■ Task objective ■
Where in the listing does the word "notebook" appear? Report each line that holds it.

*** Opening Provided records ***

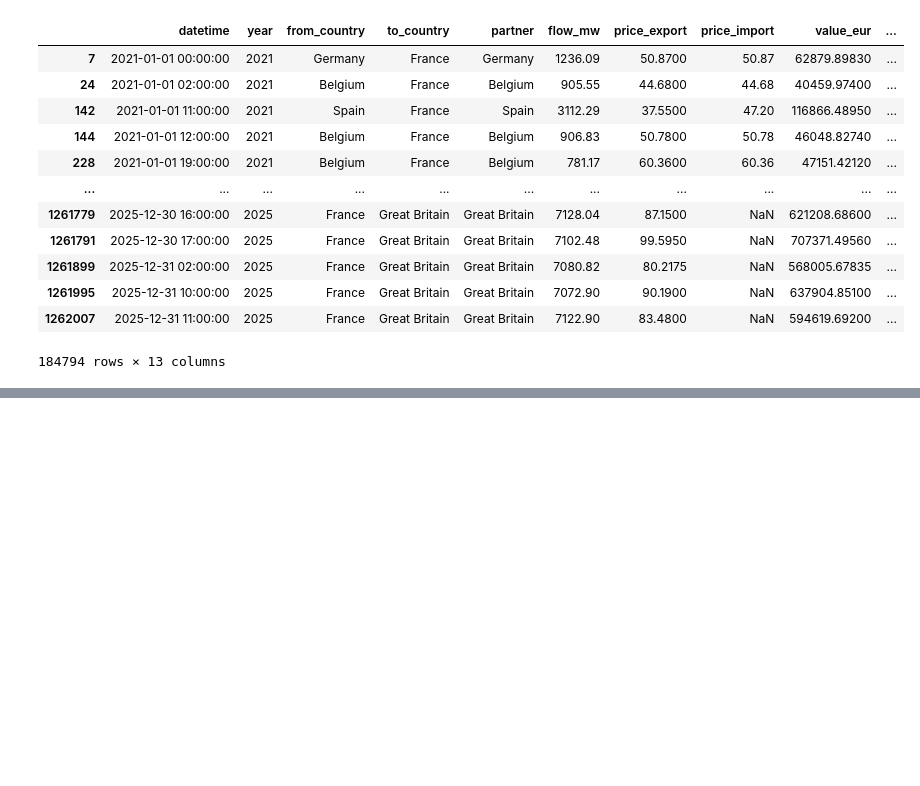
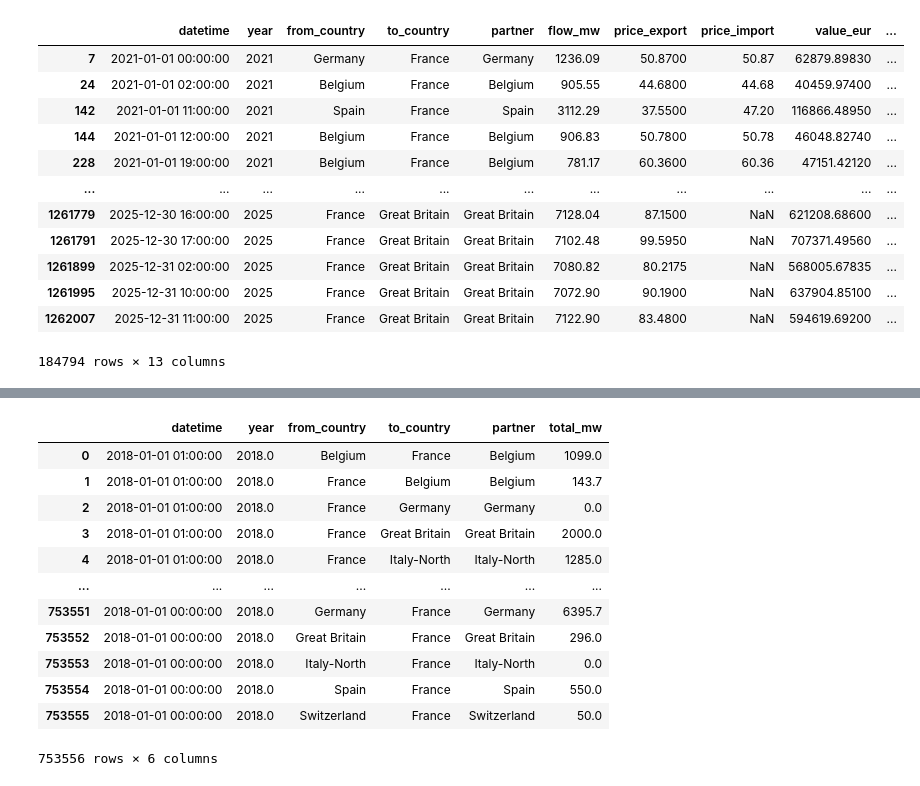
Before and after one commit to Fanny46/Economics-of-Energy-Markets, a Jupyter notebook: notebook.ipynb, the cells around one changed output, grey strips where cells are left out. Drawn from its saved outputs; the diff is of its cells as text; code cells hidden in the pictures; blank space fills up the shorter version.

```diff
--- a/notebook.ipynb
+++ b/notebook.ipynb
@@ -158,0 +297,16 @@ fig.show()
+# %%
+truc
+# %% [output]
+|  | datetime | year | from_country | to_country | partner | total_mw |
+| 0 | 2018-01-01 01:00:00 | 2018.0 | Belgium | France | Belgium | 1099.0 |
+| 1 | 2018-01-01 01:00:00 | 2018.0 | France | Belgium | Belgium | 143.7 |
+| 2 | 2018-01-01 01:00:00 | 2018.0 | France | Germany | Germany | 0.0 |
+| 3 | 2018-01-01 01:00:00 | 2018.0 | France | Great Britain | Great Britain | 2000.0 |
+| 4 | 2018-01-01 01:00:00 | 2018.0 | France | Italy-North | Italy-North | 1285.0 |
+| ... | ... | ... | ... | ... | ... | ... |
+| 753551 | 2018-01-01 00:00:00 | 2018.0 | Germany | France | Germany | 6395.7 |
+| 753552 | 2018-01-01 00:00:00 | 2018.0 | Great Britain | France | Great Britain | 296.0 |
+| 753553 | 2018-01-01 00:00:00 | 2018.0 | Italy-North | France | Italy-North | 0.0 |
+| 753554 | 2018-01-01 00:00:00 | 2018.0 | Spain | France | Spain | 550.0 |
+| 753555 | 2018-01-01 00:00:00 | 2018.0 | Switzerland | France | Switzerland | 50.0 |
+753556 rows × 6 columns
```
Also changed, not shown: parts of 16 cells of this notebook.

*** Closing Provided records ***

■ Reply ■
Before and after one commit to Fanny46/Economics-of-Energy-Markets, a Jupyter notebook: notebook.ipynb, the cells around one changed output, grey strips where cells are left out. Drawn from its saved outputs; the diff is of its cells as text; code cells hidden in the pictures; blank space fills up the shorter version.
--- a/notebook.ipynb
+++ b/notebook.ipynb
Also changed, not shown: parts of 16 cells of this notebook.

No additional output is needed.